Report each line of the data below in which "工具系统" appears.
========
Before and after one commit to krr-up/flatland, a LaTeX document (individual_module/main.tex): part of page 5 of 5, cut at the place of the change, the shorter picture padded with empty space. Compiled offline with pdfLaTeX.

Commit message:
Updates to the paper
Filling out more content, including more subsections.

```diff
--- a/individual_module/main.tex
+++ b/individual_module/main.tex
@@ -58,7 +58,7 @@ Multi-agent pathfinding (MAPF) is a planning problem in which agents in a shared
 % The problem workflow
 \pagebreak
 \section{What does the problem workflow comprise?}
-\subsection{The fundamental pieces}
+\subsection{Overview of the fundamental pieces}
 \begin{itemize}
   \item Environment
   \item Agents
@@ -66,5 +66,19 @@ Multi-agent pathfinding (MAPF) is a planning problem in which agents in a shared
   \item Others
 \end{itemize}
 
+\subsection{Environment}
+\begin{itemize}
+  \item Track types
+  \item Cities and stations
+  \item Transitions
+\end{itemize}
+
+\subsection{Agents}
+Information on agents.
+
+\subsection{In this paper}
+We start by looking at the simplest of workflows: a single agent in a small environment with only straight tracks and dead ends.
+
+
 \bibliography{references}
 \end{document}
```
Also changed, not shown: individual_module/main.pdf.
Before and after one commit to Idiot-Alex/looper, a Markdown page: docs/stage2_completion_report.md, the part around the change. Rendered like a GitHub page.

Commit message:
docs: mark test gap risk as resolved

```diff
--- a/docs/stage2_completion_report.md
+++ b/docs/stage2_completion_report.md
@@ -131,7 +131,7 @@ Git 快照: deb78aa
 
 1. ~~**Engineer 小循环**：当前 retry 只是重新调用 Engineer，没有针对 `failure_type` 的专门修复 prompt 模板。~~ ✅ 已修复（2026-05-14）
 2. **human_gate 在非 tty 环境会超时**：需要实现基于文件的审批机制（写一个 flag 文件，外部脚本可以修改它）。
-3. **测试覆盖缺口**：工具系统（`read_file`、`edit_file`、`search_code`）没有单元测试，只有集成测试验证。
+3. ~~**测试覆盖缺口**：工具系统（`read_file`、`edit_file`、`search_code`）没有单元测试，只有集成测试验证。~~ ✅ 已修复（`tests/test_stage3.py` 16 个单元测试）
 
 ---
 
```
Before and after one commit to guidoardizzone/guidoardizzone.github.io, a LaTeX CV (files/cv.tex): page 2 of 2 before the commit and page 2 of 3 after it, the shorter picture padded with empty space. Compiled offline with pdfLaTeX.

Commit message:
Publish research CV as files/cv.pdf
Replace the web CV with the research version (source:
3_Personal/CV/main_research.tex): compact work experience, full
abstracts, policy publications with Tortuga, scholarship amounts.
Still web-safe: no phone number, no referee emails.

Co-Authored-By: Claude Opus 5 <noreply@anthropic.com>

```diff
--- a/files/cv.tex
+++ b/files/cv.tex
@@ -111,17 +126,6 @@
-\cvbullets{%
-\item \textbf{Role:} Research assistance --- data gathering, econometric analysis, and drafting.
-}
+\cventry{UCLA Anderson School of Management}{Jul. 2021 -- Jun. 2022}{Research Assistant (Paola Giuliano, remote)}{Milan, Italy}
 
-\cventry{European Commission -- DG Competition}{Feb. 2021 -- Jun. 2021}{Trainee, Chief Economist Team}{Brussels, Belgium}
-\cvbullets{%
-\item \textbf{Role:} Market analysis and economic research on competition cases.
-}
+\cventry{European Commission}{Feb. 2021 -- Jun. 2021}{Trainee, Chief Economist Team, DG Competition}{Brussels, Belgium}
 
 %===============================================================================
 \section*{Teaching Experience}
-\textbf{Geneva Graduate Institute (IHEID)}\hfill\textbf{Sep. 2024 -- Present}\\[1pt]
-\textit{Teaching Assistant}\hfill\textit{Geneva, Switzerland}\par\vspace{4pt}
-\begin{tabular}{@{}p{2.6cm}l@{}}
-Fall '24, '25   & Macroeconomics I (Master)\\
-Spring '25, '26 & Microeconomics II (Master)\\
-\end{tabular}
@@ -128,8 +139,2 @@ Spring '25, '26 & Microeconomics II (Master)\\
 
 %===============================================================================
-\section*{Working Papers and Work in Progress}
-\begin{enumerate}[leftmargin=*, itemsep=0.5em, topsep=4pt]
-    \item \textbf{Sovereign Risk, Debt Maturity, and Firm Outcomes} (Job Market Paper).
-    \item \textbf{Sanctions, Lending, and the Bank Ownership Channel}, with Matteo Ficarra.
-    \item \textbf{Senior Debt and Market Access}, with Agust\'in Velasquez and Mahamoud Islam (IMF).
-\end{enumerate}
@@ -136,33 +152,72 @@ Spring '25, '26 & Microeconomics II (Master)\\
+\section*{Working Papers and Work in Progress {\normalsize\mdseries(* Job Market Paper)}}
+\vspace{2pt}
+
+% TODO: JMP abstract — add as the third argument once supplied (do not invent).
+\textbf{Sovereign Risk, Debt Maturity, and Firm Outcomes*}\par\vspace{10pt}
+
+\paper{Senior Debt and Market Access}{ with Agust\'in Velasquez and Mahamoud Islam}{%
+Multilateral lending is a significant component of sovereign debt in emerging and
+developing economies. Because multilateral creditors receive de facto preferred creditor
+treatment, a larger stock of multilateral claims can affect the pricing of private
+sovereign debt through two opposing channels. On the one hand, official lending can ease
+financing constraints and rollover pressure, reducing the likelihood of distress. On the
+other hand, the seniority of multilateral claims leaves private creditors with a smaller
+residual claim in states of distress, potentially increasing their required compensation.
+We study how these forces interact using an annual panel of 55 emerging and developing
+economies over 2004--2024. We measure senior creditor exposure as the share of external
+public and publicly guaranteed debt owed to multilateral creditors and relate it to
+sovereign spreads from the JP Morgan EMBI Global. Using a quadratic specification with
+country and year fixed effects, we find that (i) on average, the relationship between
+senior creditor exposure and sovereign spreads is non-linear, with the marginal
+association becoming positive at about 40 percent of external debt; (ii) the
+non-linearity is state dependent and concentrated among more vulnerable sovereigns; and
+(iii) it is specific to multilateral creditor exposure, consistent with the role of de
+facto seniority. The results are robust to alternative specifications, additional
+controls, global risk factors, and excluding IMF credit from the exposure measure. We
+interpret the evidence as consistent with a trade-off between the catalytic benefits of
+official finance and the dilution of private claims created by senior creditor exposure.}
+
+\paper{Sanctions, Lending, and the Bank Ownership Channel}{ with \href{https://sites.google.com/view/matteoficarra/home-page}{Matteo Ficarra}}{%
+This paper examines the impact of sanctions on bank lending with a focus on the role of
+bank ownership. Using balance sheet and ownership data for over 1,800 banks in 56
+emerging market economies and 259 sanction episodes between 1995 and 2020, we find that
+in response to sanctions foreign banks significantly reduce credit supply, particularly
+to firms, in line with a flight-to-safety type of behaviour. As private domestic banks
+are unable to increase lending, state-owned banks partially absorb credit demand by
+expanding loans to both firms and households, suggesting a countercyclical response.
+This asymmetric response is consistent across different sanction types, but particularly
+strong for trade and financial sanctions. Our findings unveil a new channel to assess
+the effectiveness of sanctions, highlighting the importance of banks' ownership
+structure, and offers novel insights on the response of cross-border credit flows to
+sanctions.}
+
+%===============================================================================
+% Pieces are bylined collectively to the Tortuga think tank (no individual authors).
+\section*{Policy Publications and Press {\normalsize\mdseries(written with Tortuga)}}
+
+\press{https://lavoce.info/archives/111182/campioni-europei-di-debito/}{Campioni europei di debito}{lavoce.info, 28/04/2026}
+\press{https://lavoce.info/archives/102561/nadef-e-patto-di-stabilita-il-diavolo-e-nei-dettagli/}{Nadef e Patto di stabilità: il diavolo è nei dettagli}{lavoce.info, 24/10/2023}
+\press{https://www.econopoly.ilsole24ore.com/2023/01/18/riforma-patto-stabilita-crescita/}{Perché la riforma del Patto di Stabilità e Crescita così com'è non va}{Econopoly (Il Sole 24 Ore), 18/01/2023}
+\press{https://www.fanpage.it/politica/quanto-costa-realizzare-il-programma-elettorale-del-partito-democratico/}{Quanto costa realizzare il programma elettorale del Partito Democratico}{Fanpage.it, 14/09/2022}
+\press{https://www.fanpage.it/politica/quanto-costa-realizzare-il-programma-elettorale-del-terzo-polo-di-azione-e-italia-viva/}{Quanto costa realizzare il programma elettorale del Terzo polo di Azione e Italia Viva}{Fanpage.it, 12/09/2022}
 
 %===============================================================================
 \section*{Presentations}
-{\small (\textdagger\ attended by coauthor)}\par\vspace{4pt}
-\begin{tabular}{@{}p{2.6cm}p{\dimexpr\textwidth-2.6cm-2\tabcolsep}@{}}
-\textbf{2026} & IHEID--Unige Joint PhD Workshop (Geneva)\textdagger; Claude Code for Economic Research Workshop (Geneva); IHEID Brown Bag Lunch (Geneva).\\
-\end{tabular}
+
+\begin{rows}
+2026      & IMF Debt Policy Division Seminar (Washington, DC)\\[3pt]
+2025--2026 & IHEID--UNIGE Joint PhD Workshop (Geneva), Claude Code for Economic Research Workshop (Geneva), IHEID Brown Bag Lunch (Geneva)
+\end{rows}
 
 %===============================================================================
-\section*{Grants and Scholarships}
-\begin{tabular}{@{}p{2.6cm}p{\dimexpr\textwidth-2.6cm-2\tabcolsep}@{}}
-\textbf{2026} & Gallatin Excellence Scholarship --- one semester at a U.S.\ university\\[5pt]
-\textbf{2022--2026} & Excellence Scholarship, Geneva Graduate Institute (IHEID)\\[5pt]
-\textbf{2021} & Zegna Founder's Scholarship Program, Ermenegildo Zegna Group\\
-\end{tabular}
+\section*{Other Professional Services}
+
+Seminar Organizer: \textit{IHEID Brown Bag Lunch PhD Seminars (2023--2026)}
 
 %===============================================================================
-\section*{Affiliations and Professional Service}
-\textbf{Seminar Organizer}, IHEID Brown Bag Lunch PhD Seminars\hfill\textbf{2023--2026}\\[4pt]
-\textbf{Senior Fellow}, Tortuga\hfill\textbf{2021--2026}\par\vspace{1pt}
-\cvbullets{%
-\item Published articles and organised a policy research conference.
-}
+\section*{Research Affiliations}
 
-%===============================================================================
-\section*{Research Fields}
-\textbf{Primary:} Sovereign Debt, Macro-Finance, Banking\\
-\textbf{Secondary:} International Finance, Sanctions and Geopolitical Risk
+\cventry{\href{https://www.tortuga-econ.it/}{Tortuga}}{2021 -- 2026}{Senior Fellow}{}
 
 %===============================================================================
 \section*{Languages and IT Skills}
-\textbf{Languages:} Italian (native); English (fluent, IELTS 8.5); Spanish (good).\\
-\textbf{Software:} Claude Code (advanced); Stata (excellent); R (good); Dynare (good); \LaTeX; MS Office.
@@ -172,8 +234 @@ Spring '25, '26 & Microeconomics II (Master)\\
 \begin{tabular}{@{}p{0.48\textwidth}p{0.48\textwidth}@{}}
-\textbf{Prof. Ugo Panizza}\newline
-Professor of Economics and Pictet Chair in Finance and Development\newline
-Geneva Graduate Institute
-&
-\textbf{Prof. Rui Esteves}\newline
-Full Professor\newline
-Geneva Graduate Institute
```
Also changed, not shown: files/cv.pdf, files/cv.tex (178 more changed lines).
========
_TASK OUTPUT_:
-3. **测试覆盖缺口**：工具系统（`read_file`、`edit_file`、`search_code`）没有单元测试，只有集成测试验证。
+3. ~~**测试覆盖缺口**：工具系统（`read_file`、`edit_file`、`search_code`）没有单元测试，只有集成测试验证。~~ ✅ 已修复（`tests/test_stage3.py` 16 个单元测试）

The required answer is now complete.